Tuesday, March 13, 2012
Review: Forgotten Country by Catherine Chung
Janie and Hannah have been at odds at some point in their adolescence, but when escapes Janie. They are Jeehyun and Haejin, the Americanized Korean daughters of expatriates forced to leave their home by their father’s actions. Janie was born in Korea and Hannah in America, but their lives, colored by fairy tales of their homeland, are unmoored from their traditions and roots as they become more and more American.
Hannah disappears without a word and Janie, who was supposed to look after her so her sister would not die as her mother’s sister had died in Korea. One daughter from every generation is at risk, but Janie’s mother never said why or what happened to her. Janie must find Hannah and bring her back; it is her duty.

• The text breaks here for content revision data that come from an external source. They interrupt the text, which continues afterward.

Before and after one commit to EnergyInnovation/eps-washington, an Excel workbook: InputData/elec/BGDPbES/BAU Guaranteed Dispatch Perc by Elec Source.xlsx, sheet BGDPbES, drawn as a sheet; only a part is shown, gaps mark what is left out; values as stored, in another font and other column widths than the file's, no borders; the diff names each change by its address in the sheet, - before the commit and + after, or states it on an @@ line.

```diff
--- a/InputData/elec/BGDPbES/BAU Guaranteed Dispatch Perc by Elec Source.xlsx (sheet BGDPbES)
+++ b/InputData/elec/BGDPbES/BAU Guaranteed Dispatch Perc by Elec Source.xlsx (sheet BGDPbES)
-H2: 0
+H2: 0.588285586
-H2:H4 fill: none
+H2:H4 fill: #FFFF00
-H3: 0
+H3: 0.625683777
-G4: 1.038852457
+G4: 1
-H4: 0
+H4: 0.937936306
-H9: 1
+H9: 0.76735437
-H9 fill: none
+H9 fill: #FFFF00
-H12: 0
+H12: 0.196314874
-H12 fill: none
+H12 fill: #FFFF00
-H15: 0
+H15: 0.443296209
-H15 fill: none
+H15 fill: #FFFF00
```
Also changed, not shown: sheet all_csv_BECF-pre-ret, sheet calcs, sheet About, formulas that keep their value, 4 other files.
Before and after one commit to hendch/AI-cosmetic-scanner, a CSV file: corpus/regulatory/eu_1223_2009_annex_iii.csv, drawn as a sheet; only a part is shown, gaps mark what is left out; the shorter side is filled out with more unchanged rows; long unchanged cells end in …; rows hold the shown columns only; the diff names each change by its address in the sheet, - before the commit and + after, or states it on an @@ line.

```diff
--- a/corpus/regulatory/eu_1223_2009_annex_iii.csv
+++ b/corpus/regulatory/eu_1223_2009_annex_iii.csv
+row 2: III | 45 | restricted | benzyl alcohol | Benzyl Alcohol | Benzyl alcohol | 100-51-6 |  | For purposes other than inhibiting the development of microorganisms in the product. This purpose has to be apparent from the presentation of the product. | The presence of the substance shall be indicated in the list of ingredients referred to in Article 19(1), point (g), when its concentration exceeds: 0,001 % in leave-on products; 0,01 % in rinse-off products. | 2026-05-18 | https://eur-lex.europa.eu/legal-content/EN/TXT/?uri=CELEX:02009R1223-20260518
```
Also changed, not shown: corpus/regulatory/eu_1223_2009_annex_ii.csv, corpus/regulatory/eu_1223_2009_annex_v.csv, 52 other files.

Catherine Chung writes simply about Janie, Hannah, and their family caught in a complex web of half told stories and family traditions that have lost their power in America. Forgotten Country carried me like a fast moving freight train through the lives of the characters, drawing me toward a conclusion that was brief and jarring. It was a seven-course meal with some of the courses left out, but does not suffer too much by the loss. The sparkling narrative carried me through my momentary questions.
Some of the mysteries were not explained fully, but what Chung does brilliantly is write the minutiae of life and give it power and presence. The clash of Western and Eastern sensibilities is as central to the story as the break between Janie and Hannah. It mirrors the struggle of sisters separated by loyalties, Janie’s to her parents and her filial duty and Hannah to getting as far from her family as possible.
While there were some questions left unanswered, Forgotten Country stays with you in the unique characters and the stunning depth of emotion, the lyrical descriptions, and the all too human emotions offered like priceless pearls. Forgotten Country will become an oft read treasure.